Stored dataset items
- Opening Delimiter -
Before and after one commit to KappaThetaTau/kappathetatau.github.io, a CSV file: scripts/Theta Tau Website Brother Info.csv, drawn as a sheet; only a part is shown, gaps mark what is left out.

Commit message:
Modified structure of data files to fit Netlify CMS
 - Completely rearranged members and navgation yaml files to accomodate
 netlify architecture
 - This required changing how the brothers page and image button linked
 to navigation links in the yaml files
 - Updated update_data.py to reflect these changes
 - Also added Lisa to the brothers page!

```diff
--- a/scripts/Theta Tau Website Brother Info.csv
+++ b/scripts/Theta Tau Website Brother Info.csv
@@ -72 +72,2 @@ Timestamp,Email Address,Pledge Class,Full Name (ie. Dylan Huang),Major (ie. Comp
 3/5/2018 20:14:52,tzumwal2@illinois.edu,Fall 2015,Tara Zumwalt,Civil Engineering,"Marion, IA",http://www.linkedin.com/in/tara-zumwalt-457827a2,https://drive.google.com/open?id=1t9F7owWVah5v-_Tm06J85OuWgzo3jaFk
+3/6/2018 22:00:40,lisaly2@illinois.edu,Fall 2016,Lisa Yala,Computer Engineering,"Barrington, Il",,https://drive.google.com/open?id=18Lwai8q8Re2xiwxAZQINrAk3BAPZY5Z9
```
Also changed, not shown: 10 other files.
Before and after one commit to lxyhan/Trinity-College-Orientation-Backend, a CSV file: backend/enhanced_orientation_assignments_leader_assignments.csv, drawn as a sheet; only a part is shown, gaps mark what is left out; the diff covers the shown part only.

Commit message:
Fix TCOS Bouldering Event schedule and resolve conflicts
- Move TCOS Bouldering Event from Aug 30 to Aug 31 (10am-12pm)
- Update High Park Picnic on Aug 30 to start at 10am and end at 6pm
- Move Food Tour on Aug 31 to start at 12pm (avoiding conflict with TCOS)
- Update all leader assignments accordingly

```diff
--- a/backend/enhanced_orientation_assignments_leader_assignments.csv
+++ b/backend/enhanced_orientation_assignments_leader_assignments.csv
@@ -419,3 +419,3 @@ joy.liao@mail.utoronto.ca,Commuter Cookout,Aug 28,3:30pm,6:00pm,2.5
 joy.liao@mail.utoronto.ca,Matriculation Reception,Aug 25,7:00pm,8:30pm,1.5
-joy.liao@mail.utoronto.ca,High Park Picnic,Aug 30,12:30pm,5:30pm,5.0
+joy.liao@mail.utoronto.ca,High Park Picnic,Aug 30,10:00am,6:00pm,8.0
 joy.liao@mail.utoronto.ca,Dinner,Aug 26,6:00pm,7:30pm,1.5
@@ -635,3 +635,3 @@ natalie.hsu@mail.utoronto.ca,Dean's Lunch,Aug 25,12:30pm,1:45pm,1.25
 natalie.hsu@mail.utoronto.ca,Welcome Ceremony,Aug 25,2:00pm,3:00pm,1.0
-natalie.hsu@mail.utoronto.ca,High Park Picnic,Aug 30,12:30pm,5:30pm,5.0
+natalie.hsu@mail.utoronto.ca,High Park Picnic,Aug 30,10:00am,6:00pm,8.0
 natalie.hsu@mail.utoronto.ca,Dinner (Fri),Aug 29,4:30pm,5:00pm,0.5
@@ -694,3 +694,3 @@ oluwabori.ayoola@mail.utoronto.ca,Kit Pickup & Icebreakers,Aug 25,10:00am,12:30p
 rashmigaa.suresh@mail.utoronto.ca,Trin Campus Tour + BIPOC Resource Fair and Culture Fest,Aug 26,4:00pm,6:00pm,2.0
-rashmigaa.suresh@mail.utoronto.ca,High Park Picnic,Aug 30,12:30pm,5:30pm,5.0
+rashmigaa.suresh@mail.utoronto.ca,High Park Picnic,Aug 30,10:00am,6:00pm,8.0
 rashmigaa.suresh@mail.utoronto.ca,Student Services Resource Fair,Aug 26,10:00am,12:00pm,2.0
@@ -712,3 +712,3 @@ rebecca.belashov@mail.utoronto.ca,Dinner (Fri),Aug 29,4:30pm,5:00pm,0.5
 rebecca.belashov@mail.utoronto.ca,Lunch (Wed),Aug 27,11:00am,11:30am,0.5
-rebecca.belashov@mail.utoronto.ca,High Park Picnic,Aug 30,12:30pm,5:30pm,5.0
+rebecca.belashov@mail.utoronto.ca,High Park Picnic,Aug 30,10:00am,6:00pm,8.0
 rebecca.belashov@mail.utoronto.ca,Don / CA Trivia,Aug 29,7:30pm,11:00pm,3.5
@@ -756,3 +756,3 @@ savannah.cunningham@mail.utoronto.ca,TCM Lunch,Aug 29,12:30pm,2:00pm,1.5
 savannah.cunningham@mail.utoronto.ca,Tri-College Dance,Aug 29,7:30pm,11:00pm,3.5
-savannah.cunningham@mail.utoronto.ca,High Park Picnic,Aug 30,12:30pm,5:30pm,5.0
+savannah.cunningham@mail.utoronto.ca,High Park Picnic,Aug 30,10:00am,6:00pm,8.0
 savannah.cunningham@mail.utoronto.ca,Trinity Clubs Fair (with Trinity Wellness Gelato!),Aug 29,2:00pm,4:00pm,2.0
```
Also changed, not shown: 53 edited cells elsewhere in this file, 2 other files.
- Closing Delimiter -
#### Assignment
Working from the entries above, return all lines that contain "rashmigaa".

#### Output of the task
 rashmigaa.suresh@mail.utoronto.ca,Trin Campus Tour + BIPOC Resource Fair and Culture Fest,Aug 26,4:00pm,6:00pm,2.0
-rashmigaa.suresh@mail.utoronto.ca,High Park Picnic,Aug 30,12:30pm,5:30pm,5.0
+rashmigaa.suresh@mail.utoronto.ca,High Park Picnic,Aug 30,10:00am,6:00pm,8.0
 rashmigaa.suresh@mail.utoronto.ca,Student Services Resource Fair,Aug 26,10:00am,12:00pm,2.0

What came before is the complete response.